THE STOCK EXCHANGE.
Observer, Volume XXV, Issue 12, 3 December 1904, Page 3
THE STOCK EXCHANGE.
An Abortive Boycott
THE gentle art of bo>cotting, which is deprecated with smug faces and upturned eyes when practised in a country at the other side of the world, is very right and proper when we choose to put it in operation for our own little interests. That is evidently what the Auckland Exchange thinks. This very important body has been endeavouring to justify the application of the boycott for some considerable time oh the grounds of its high moral rectitude and the assumed unworthiness of the outside broking community, but certain events having created doubts in the public mind on thia point and revealed the boycott in all its nakedness, some re-arrangement of the conditions under which the business of sharebroking is conducted became necessary. It is supposed that a hint to that effect was received from Welllington.
The persons- who have been in the habit of dealing professionally in shares and stocks heretofore have been divided into two distinct classes. These were, the members of the Stock Exchange, and those who were" not membere. Both were similarly qualified in the eye of the law, being licensed by the Government, bnt the former were barred from doing any business, i.e., dividing commission or baying shares at nett price, with the latter, who to- that extent were prejudiced in, the pursuit of their calling, having, their market, so to speak* limited, to those who, like themselves, were boy* cot ted by the aristocracy of the profession. Of course, this prohibitory rule did not work out exactly as it was intended in practice. As a matter
of fact, " outsiders " divided commission, and bought and sold with fullblown members, in the freest and most flagrant manner. But the rule, if-inoperative, existed, and it was felt to be, as indeed it was, a most offensive rule.
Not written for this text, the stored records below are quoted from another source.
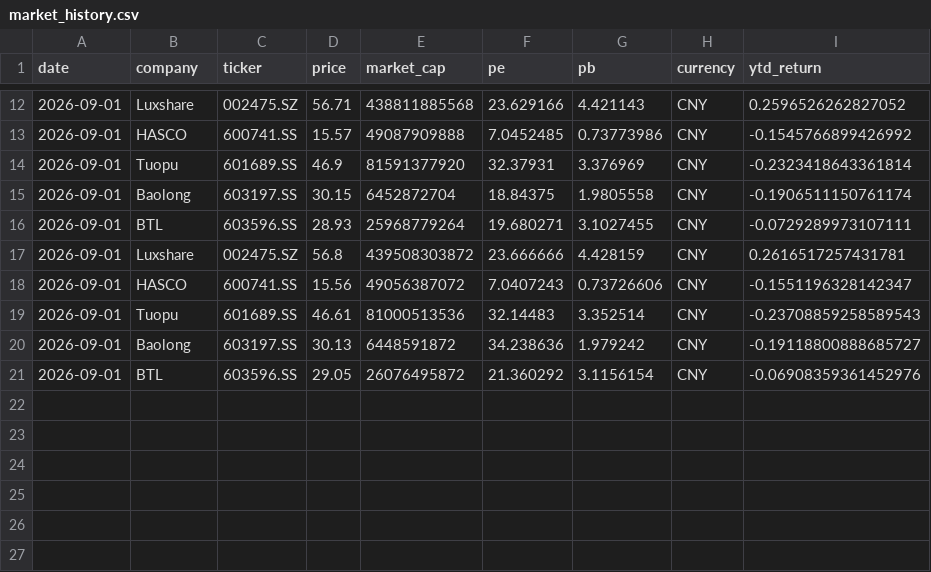
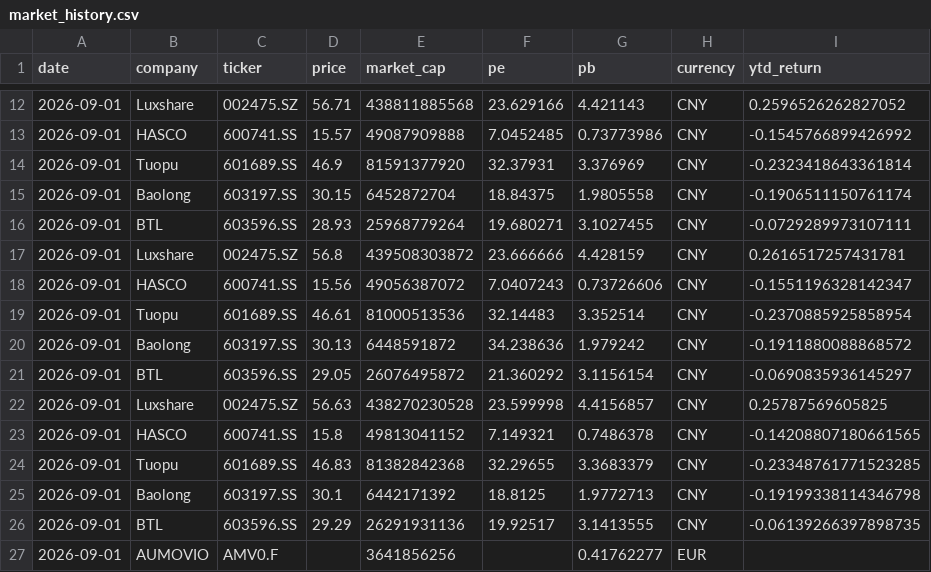
Before and after one commit to Z0228987/Competitor-Analasis, a CSV file: data/market_history.csv, drawn as a sheet; only a part is shown, gaps mark what is left out.

```diff
--- a/data/market_history.csv
+++ b/data/market_history.csv
@@ -18,4 +18,10 @@ date,company,ticker,price,market_cap,pe,pb,currency,ytd_return
 2026-09-01,HASCO,600741.SS,15.56,49056387072,7.0407243,0.73726606,CNY,-0.1551196328142347
-2026-09-01,Tuopu,601689.SS,46.61,81000513536,32.14483,3.352514,CNY,-0.23708859258589543
-2026-09-01,Baolong,603197.SS,30.13,6448591872,34.238636,1.979242,CNY,-0.19118800888685727
-2026-09-01,BTL,603596.SS,29.05,26076495872,21.360292,3.1156154,CNY,-0.06908359361452976
+2026-09-01,Tuopu,601689.SS,46.61,81000513536,32.14483,3.352514,CNY,-0.2370885925858954
+2026-09-01,Baolong,603197.SS,30.13,6448591872,34.238636,1.979242,CNY,-0.1911880088868572
+2026-09-01,BTL,603596.SS,29.05,26076495872,21.360292,3.1156154,CNY,-0.0690835936145297
+2026-09-01,Luxshare,002475.SZ,56.63,438270230528,23.599998,4.4156857,CNY,0.25787569605825
+2026-09-01,HASCO,600741.SS,15.8,49813041152,7.149321,0.7486378,CNY,-0.14208807180661565
+2026-09-01,Tuopu,601689.SS,46.83,81382842368,32.29655,3.3683379,CNY,-0.23348761771523285
+2026-09-01,Baolong,603197.SS,30.1,6442171392,18.8125,1.9772713,CNY,-0.19199338114346798
+2026-09-01,BTL,603596.SS,29.29,26291931136,19.92517,3.1413555,CNY,-0.06139266397898735
+2026-09-01,AUMOVIO,AMV0.F,,3641856256,,0.41762277,EUR,
```
Also changed, not shown: data/market_data_verified.csv.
Accordingly, and in order to remove What they might consider any just cause for grumbling, the members of the Exchange decided to add a nbsection* to the rule referred Aq, No. 41, making provision for the election, by ballot, of holders of sharebrdkers licenses to the privilege of doing business and dividing commission with the members of the Exchange, " provided such person subscribes to the Rules of the Exchange and agrees to be bound thereby in. every respect as if he were a member of the Exchange" These persons are not to be allowed to attend calls or meetings of the Exchange, but, as some compensation, they are to be allowed to contribute £5 to the funds of the Exchange ! This, it will be observed, does not mean the abolition of the boycott, but m.eVely the extension of the field of its operation, or a contraction thereof, according to the viewpoint. The apparent object is to reduce the number of those boycotted, but the latter will see in it only a multiplation of the army of boycotters.
Bat, whichever way one looks at it, the system is bad and indefensible, and utterly at variance with the spirit of social government in a free democratic country. It is, of course, absurd and snobbish to talk about sharebroking as a " profession," and to attempt to treat it like the learned professions. It is simply a trade or calling, and if it seeks, as the law allows to form a union, it should conform to the principles that govern trades unions, and admit all qualified persons who are willing to pay the subscribed fees. The Exchange, having announced that the new rule came into operation on the 21st November, invited the outside brokers to apply for admission as "associates" or "jobbers" (as the Chairman has since called them) and as the result of a ballot all but two were elected. Two of three others declined the- invitation to stand, and these are now gloating over the credulity of those who did.
For the alleged "privileges " are like the proverbial bird in the bush. For the trifling fee of £5 they receive nothing from the hands of the Exchange Members which they did not previously enjoy, while they are now compelled to relinquish all business transactions with the rank outsiders. Moreover, though the Chairman of the Exchange is made to state in the newspapers that the new rules are now " in operation," it is a fact that they have not yet been gazetted, that they have not yet received the approval of the Government. Furtbennore, when the whole of the circumstances of the case and the position of the trade generally are laid before the Government, the chances are that the new rules never will he gazetted. Nevertheless, the Exchange ha« been acting on them, as if they had the authority of law. Associates have been elected, applications for the first half year's subscriptions have been sent to these, and some are fresh enough to have paid.
What will happen, we do not doubt, is the complete reform of the business of buying and selling shares. Persons fitted to be entrusted with the privilege — for it is a privilege, and one that ought to be closely guarded — of broking should be licensed by the Government as heretofore, after strict examination, and they should be subject to euch regulations as may be considered necessary in. the public interest. But, being licensed, these persons should not be boycotted by any rules approved by the Government that licenses them. That is sound logic and sound sense, and thepnblio wul see it, even if the members of/the Exchange don't. Meantime, the boycott doesn't hurt very materially the persons whom it was intended to crush ; for one "outsider announces that he is prepared to do business at rates which, in the present state of the market, would be ruinous to members who have to pay fee's.